Period 07 / 2005 - 05 / 2012
Status Completed
Dissertation Yes
Research number OND1317415
Data Supplier Website Sense
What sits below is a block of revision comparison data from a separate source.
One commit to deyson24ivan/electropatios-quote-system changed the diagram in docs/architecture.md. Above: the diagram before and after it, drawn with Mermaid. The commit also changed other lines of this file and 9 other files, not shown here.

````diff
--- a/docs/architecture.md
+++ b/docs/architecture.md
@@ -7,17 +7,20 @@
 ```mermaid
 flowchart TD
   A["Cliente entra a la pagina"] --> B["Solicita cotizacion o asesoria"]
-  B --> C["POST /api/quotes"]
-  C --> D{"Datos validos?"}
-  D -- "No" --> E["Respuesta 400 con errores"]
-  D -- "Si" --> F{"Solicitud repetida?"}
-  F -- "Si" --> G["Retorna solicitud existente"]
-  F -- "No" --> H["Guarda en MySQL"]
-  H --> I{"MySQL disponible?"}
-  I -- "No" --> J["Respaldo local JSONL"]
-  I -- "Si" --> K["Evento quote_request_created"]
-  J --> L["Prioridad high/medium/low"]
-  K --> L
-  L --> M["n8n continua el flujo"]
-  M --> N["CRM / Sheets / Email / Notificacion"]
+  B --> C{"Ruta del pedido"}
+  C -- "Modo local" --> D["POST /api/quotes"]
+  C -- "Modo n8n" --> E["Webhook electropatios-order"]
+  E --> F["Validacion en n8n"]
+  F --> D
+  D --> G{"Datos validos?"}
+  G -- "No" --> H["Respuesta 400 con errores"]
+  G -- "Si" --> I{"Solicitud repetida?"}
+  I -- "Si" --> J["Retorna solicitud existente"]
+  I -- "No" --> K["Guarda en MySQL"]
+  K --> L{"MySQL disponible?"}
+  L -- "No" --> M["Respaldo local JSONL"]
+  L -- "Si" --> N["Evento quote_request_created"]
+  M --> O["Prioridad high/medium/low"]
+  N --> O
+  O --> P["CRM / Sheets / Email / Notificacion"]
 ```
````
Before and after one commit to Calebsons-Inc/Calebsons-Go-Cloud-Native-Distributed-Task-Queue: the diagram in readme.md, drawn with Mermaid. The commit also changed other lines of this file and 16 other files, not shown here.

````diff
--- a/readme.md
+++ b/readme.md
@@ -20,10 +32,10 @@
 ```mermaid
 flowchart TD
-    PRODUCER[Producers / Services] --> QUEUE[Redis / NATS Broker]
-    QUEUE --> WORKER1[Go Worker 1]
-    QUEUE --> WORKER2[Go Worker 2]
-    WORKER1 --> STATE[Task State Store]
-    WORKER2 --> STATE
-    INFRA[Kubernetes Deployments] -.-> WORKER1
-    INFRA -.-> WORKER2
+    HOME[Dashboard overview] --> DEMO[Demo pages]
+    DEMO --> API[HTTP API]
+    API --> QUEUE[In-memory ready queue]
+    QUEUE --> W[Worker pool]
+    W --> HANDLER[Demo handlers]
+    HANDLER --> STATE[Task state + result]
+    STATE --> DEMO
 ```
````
Introduction: Extraction of drinking water, intensive agriculture and the intake of Rhine water in the polder area have caused a decline of natural ecosystems and a loss of biodiversity in wetlands in the Netherlands. This decline in quality and quantity in habitat for wetland plant species is most evident in nutrient poor and groundwater dependent ecosystems such as species rich fens. The Vechtsteek in the province of Utrecht is a good example of this phenomenon. The fragmented distribution of ecosystems in the Vecht river plain is caused by hydrological fragmentation, which is mainly caused by drinking water extractions and drainage to the lower-lying polders. Fragmentation of regional groundwater seepage systems leads to a decrease of seepage of non-acidic nutrient-poor fresh groundwater that enters the root zone of plants, leading to changes in site factors and subsequent disappearance of species depending on the original conditions. Loss and fragmentation of habitat of species depending on seepages sites causes, besides the loss of total (sub)populations, a decrease in size of the remaining subpopulations and a decrease in connectivity between these subpopulations. This will decrease the viability of the species concerned. Aim: The aim of this project is to disentangle the accumulating effects of abiotic and biotic factors that decrease the distribution and viability of rare groundwater dependent fen plant species. This will be done by developing and integrating hydrological and ecological mechanistic models. A decision support system will be created to evaluate the effects of different management options. The relatively undisturbed fen area Biebrza in Poland will be used as a reference area. The project is devided into three subprojects executed by PhD students. Arnaut van Loon will focus on the hydrology, Yuki Fujita on plant competition and the decision support system and Hester Soomers on plant dispersal. Research: The plant dispersal research will focus on rare, species-rich, groundwater dependent vegetation types such as quagfens (Scorpidio-Caricetum diandrae). To gain more insight in the key-factors that determine the presence and abundance of the selected species, a multiple regression analysis will be carried out. For this purpose, several large datasets will be combined and new independent variables such as patch size, connectivity and management will be added. Aditionally, water dispersal of seeds will be modelled mechanistically. Modelling seed dispersal by water in a semi-natural anthropogenic environment with its canals, ditches, polders and sluices is challenging and innovative. To parameterize the model, seed buoancy will be determined experimentally and other seed characteristics, such as size and weight, will be measured. The model will be validated by assessing the dispersal potential of water dispersing seeds by the catchment of seeds in aquatic habitats by for example drift nets or Astroturf mats. This model can be used to answer questions about colonization capacity of different plant species, the meta-population structure of these species and the effect of different management options. It is hypothesised that in the less fragmented area Biebrza, where flooding occurs more regularly than in the Vechtstreek, connectivity between subpopulations is higher. This hypothesis will be tested by model simulations and genetic analyses. For a few selected species, subpopulations in both the Vechtstreek and the Biebrza will be sampled for determining DNA profiles using microsatellites. Microsatellites can be used to address questions concerning degree of relatedness of individuals or groups and to assess the magnitude and direction of gene flow between populations.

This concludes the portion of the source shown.